I do not understand Tyler Duffey, or at least his 2016 pitching. His season, to steal from Winston Churchill, is a riddle wrapped in a mystery inside an enigma.
His ERA is 5.71, which is terrible and still a half-run lower than it was on Aug. 7, but his FIP -- Fielding Independent Pitching, which is intended to account for the vagaries of the fielding prowess behind him -- is more than a run lower. Right handers are hitting him better than left-handers (9.58 OPS to .738). His walk to strikeout ratio, one of my favored indices of pitching, is actually sharply improved over his 2015 major league figure.
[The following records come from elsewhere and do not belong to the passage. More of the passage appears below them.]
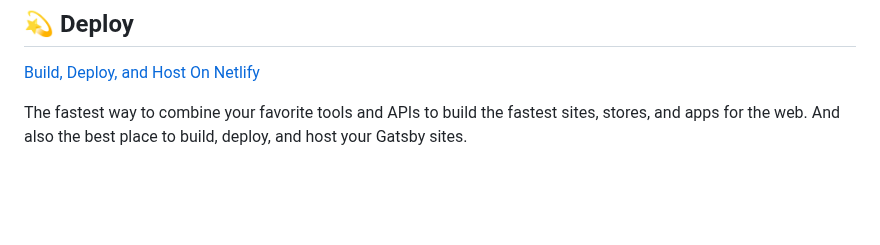
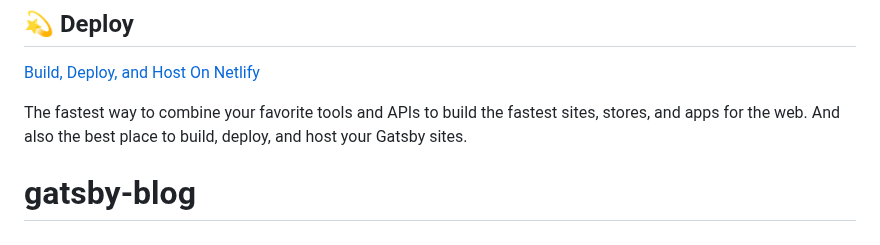
Before and after one commit to Dark-Assualt/gatsby-blog, a Markdown page: README.md, the part around the change. GitHub-like rendering; blank space fills up the shorter version.

```diff
--- a/README.md
+++ b/README.md
@@ -97,3 +97,4 @@ Looking for more guidance? Full documentation for Gatsby lives [on the website](
 The fastest way to combine your favorite tools and APIs to build the fastest sites, stores, and apps for the web. And also the best place to build, deploy, and host your Gatsby sites.
 
 <!-- AUTO-GENERATED-CONTENT:END -->
+# gatsby-blog
```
He leads the Twins starters in wins (8) but has only six quality starts.)
Duffey is third on the team in starts and innings and will soon pass the departed Ricky Nolasco in those workload figures. Of the four men with more than a dozen starts, he has the fewest walks allowed and the best strikeout rate. And -- killer figure here -- he leads the staff in home runs allowed.
Until this year, Duffey was stingy with homers. In his 58 major league innings last year, he allowed four taters (0.6 per nine innings). In the minors, at all levels and including his three games at Rochester, even better -- 0.5 homers per nine innings. This year in the majors, 19 homers in 108.2 innings, 1.6 homers per nine innings.
I've offered and seen various theories about Duffey's struggles. He's throwing too many changeups. He's throwing too many curves. It's the 2015 innings increase catching up to him. He's too emotional on the mound.
There might be truth to all of that. What is certain: the team's new management will be casting a fresh eye on this pitching staff, and Duffey has to establish if he is a question -- or an answer.